Document Type


Degree Type

Master of Science (MS)

Other Degree Name/Area of Focus

Health Promotion

Department or School/College

Department of Health and Human Performance

Committee Chair

K. Ann Sondag

Commitee Members

Laura Dybdal, Tom Seekins


HIV, Montana, Native Americans


University of Montana
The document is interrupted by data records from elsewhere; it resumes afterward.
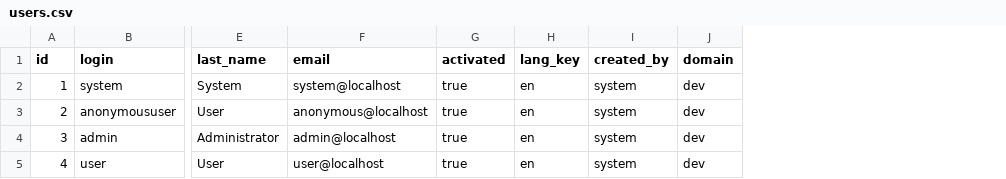
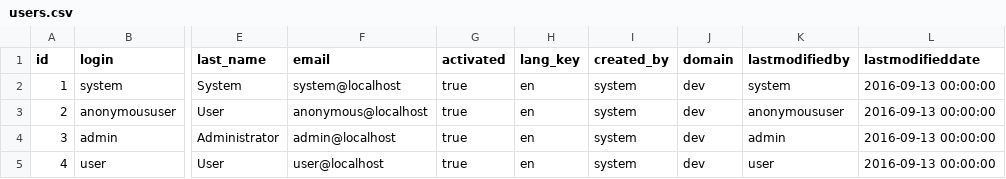
Before and after one commit to echasin/adap_gateway, a CSV file: src/main/resources/config/liquibase/users.csv, drawn as a sheet; only a part is shown, gaps mark what is left out; the diff names each change by its address in the sheet, - before the commit and + after, or states it on an @@ line.

```diff
--- a/src/main/resources/config/liquibase/users.csv
+++ b/src/main/resources/config/liquibase/users.csv
+column K (lastmodifiedby), rows 2-5: system | anonymoususer | admin | user
+column L (lastmodifieddate), rows 2-5: all 2016-09-13 00:00:00
```
Also changed, not shown: 55 other files.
Since reporting first began in Montana in 1985 there have been few, if any, significant changes in regard to HIV/AIDS case rates as well as the demographic characteristics and risk behaviors of Native Americans infected with HIV/AIDS. The fact HIV/AIDS does not appear to have had a disproportionate impact on Montana’s American Indian population at the present time is somewhat surprising given other markers of potential HIV risk, such as the increase in both teen pregnancies and other sexually transmitted disease rates like Hepatitis C, suggest an increased level of risk among American Indians when compared to non-Indian populations. Epidemiologic reports, however, indicate that incidence and prevalence of HIV in the population has remained relatively constant. The purpose of this study was to provide a more accurate picture of Native Americans and their participation in HIV Counseling and Testing (HIV C&T) in Montana. Four data sources used include, 1) The Behavioral Risk Factor Surveillance Survey (BRFSS); 2) Montana state Epidemiological HIV/AIDS records; 3) HIV C&T Intake Forms from state funded testing sites in 2007; and 4) A questionnaire assessing barriers to HIV testing. The four sources were used to collect numbers, demographic characteristics, risk behaviors, and the real and perceived barriers to HIV C&T of Native Americans (NA) being tested for HIV in off-reservation testing sites in Montana. A synthesis of results from each source revealed the following three conclusions: 1) It appears that NA in Montana are being tested for HIV at about the same rates as Whites. Whites report being tested more in private clinics while NA report testing in public clinics; 2) the epidemic among NA in Montana does not seem to be changing over time, since reporting began in 1985; and 3) there does not appear to be a hidden epidemic among NA living in Montana. Results from this study will assist state funded HIV C&T sites and Urban Indian Centers in their efforts to target high risk populations and to improve access to HIV C&T for Montana’s Native American population.



© Copyright 2008 Carrie Strike